RECORDS FOR THE EXERCISE =>
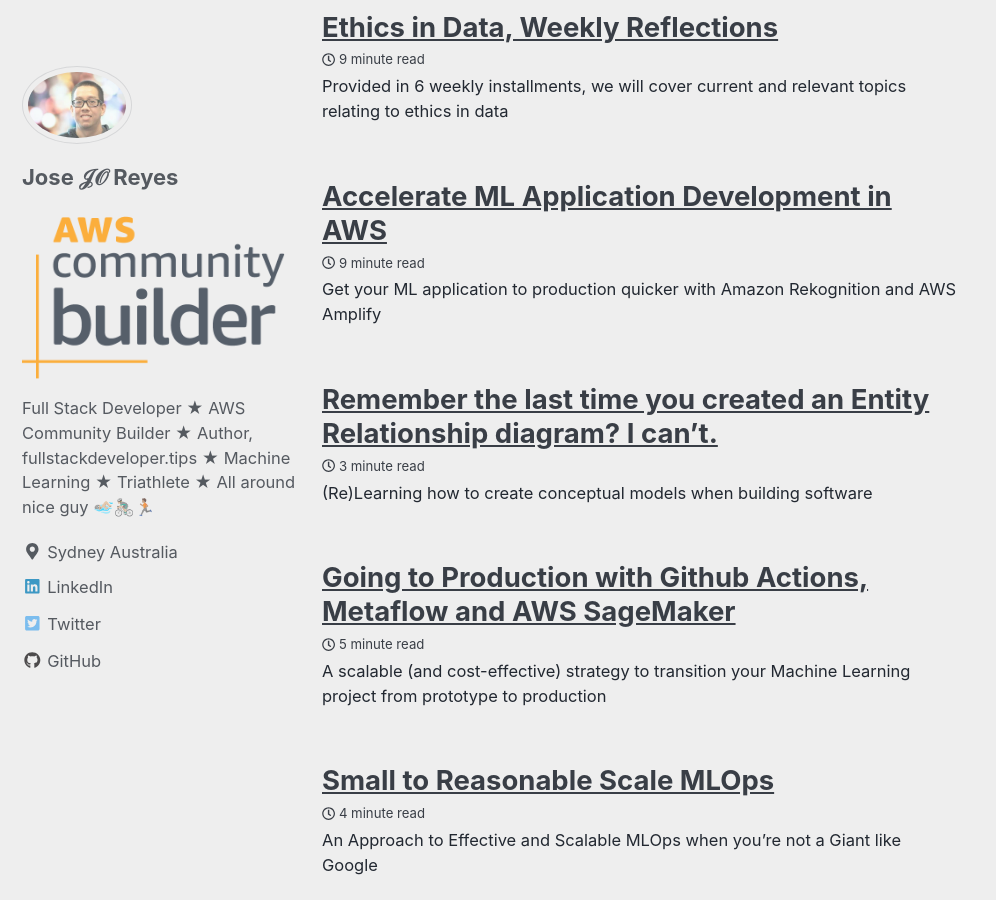
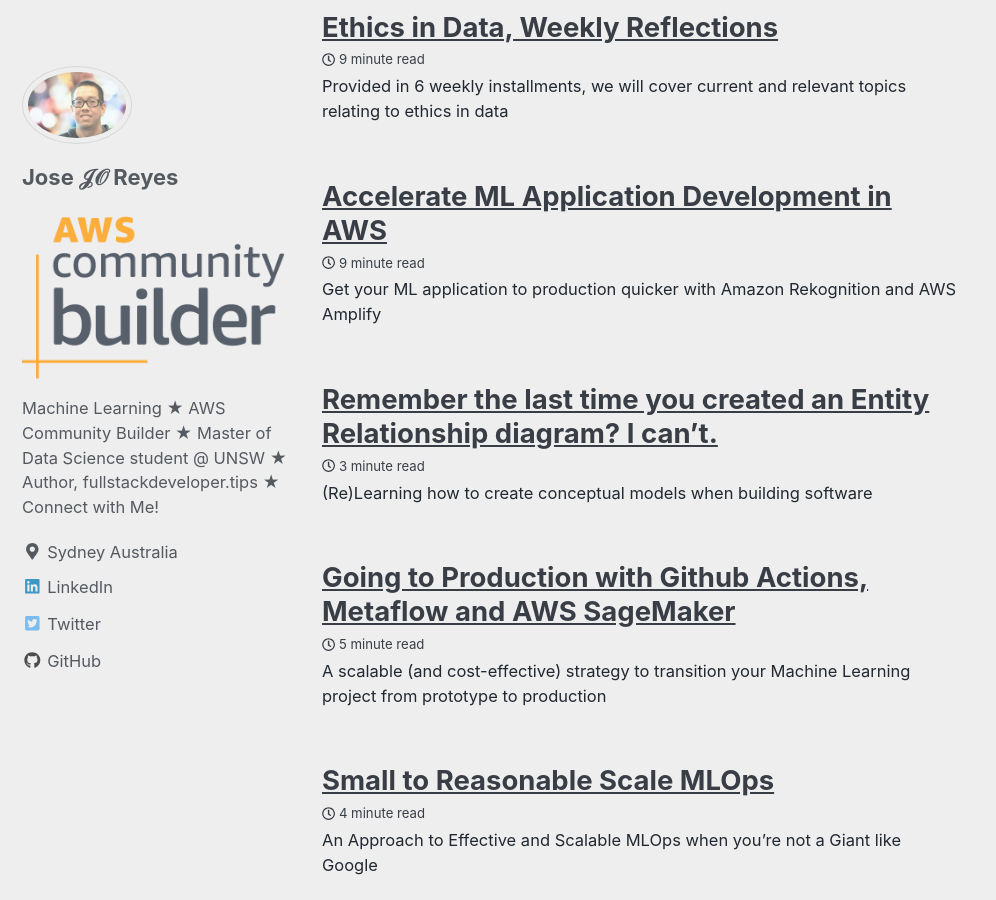
Before and after one commit to jaeyow/fullstack-developer, a Jekyll site: the page built from index.html, in a window 1280 px wide and 900 px high, scrolled down 610 px. Shown: the whole window, without its empty margins (0-996 px from the left). Built offline with Jekyll 4.4.1, drawn with Linux system fonts in a browser that asks for light colours; cached includes are drawn as plain includes; the list of posts is cut into pages by our own code.

Commit message:
update heading

```diff
--- a/_config.yml
+++ b/_config.yml
@@ -108,7 +108,7 @@
 author:
   name             : "Jose 𝒥𝒪 Reyes"
   avatar           : "/images/img_6136-small"
-  bio              : "Full Stack Developer ★ AWS Community Builder ★ Author, fullstackdeveloper.tips ★ Machine Learning ★ Triathlete ★ All around nice guy  🏊🏼‍♂️🚴🏼‍♂️🏃🏽"
+  bio              : "Machine Learning ★ AWS Community Builder ★ Master of Data Science student @ UNSW ★ Author, fullstackdeveloper.tips ★ Connect with Me!"
   location         : "Sydney Australia"
   email            :
   cert             : "AWS Community Builder"
```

AIM OF THE TASK =>
Where a line of the listing holds the string "Builder", copy that line.

THE COMPLETED TASK =>
-  bio              : "Full Stack Developer ★ AWS Community Builder ★ Author, fullstackdeveloper.tips ★ Machine Learning ★ Triathlete ★ All around nice guy  🏊🏼‍♂️🚴🏼‍♂️🏃🏽"
+  bio              : "Machine Learning ★ AWS Community Builder ★ Master of Data Science student @ UNSW ★ Author, fullstackdeveloper.tips ★ Connect with Me!"
   cert             : "AWS Community Builder"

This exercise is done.